**Aim of the task**
Only lines holding "value" are wanted; copy each of them from the records below.
---------- Supplied material ----------
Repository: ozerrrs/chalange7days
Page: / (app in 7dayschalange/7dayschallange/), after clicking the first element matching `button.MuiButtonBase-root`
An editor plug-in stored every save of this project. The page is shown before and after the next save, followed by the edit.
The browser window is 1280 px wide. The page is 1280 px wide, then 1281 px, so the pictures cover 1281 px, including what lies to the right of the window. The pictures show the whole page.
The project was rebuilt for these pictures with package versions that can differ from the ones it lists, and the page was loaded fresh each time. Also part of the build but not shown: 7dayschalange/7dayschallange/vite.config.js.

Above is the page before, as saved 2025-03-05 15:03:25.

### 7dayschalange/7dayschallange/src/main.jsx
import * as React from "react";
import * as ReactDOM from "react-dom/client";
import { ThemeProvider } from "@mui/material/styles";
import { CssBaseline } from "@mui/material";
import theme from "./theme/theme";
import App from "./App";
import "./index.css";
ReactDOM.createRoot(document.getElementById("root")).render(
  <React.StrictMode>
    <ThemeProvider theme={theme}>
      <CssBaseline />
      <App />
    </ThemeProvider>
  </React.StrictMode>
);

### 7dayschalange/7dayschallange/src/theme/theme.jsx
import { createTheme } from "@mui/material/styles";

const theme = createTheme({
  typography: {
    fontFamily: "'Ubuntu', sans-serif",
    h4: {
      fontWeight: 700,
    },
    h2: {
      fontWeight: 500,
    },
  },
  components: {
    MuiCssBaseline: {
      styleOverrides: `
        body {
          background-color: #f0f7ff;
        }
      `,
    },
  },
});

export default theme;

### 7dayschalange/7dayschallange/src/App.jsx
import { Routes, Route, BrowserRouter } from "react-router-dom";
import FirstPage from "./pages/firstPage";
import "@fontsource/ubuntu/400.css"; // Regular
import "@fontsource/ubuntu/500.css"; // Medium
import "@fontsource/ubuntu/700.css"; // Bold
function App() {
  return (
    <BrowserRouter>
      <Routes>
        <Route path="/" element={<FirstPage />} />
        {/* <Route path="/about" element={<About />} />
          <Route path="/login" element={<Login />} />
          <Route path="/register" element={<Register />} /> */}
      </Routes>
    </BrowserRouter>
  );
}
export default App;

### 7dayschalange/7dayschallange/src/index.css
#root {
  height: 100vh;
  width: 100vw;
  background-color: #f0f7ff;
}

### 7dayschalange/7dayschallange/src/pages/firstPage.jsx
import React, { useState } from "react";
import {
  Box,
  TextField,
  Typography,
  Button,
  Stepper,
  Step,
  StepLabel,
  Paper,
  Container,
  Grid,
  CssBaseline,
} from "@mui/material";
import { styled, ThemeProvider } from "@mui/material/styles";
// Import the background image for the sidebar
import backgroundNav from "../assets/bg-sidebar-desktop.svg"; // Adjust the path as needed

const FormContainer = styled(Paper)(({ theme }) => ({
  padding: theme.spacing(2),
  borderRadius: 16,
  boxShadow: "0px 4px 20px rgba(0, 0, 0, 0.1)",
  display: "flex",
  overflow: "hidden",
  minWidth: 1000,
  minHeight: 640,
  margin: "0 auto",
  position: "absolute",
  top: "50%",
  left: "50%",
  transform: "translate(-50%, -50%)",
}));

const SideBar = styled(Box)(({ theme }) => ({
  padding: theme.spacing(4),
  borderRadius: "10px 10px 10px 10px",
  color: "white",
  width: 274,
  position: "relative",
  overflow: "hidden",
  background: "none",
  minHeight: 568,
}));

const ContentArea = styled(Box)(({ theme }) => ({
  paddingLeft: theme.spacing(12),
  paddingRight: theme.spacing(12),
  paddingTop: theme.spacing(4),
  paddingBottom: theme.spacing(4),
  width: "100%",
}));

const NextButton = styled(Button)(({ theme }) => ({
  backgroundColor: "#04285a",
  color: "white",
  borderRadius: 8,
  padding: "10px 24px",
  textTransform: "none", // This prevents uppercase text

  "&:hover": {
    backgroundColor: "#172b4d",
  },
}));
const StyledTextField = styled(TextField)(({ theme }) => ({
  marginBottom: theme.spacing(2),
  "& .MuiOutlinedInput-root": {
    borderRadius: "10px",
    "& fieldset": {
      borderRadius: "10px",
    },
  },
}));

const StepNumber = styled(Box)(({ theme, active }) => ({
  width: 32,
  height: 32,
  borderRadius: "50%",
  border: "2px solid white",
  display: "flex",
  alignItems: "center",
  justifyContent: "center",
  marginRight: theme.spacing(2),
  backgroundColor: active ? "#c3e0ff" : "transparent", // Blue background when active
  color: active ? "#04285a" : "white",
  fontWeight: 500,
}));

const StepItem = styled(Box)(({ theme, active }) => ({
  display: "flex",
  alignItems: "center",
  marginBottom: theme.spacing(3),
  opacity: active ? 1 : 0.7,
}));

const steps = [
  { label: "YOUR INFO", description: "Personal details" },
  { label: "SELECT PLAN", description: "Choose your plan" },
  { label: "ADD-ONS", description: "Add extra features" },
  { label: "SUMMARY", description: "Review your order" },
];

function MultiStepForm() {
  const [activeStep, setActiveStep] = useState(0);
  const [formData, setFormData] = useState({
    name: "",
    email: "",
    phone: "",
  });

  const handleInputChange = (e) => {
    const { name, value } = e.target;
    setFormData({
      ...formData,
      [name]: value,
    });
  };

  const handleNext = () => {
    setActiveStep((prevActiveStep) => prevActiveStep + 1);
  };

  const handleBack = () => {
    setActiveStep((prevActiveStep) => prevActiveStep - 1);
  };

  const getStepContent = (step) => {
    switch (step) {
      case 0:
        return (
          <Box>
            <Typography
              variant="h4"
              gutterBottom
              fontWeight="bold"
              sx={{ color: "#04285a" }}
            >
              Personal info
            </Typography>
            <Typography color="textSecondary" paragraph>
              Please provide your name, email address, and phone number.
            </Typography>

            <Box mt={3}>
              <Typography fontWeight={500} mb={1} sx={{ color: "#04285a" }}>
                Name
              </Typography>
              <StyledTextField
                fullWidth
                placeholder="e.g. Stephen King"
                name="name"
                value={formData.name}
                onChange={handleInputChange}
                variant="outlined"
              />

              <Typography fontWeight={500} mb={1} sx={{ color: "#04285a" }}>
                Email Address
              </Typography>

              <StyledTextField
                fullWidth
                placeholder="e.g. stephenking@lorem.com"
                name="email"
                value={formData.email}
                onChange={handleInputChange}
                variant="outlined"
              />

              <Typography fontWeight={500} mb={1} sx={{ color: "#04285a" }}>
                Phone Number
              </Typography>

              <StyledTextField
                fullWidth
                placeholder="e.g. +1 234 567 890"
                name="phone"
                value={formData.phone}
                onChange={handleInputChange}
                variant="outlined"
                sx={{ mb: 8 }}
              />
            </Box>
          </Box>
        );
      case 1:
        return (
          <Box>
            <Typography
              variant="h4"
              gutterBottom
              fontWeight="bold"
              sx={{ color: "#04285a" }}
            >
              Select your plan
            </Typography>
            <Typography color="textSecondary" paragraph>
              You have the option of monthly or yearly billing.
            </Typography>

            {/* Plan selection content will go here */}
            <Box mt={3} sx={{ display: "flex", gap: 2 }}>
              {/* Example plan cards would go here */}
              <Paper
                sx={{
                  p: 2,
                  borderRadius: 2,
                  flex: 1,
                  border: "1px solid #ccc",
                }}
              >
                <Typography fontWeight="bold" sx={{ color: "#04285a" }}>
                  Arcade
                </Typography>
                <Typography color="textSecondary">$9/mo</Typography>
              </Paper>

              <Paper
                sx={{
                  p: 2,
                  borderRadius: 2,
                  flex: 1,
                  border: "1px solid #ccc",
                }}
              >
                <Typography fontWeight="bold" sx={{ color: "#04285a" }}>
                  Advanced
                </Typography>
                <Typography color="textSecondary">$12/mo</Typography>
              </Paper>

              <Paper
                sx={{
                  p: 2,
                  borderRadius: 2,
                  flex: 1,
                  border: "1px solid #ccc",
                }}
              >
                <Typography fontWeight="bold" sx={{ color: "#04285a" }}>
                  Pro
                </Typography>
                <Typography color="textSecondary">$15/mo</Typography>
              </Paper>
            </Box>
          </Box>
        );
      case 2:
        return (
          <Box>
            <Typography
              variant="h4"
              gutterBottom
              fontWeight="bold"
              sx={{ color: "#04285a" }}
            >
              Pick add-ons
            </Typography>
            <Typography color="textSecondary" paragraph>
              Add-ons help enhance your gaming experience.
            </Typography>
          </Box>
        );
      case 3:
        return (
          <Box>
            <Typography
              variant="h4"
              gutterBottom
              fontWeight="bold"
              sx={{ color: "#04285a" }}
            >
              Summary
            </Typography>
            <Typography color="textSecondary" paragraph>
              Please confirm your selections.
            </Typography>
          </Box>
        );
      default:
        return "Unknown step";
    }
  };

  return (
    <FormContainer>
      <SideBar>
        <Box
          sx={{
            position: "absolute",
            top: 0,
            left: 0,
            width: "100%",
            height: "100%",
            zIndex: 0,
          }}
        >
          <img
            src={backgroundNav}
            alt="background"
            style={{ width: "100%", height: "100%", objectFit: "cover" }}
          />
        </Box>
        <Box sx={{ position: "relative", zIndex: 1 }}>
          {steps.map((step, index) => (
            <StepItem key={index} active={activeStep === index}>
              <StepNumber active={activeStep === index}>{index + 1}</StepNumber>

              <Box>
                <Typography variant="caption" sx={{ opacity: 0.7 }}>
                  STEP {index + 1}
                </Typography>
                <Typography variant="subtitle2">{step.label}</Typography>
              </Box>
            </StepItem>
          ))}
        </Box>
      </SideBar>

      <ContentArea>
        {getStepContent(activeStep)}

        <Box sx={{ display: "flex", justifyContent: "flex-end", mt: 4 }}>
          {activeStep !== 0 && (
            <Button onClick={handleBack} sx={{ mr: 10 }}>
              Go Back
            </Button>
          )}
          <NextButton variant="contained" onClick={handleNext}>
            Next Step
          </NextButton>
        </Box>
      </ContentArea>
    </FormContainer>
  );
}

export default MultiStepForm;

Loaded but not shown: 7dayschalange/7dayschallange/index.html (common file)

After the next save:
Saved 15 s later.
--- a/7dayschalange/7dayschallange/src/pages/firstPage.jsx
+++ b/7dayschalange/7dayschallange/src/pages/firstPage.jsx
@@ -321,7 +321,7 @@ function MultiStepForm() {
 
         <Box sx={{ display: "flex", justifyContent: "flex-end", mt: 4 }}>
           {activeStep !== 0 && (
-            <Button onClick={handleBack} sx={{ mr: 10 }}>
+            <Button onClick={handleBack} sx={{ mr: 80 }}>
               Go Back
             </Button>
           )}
----------
**Result for this task**
    const { name, value } = e.target;
      [name]: value,
                value={formData.name}
                value={formData.email}
                value={formData.phone}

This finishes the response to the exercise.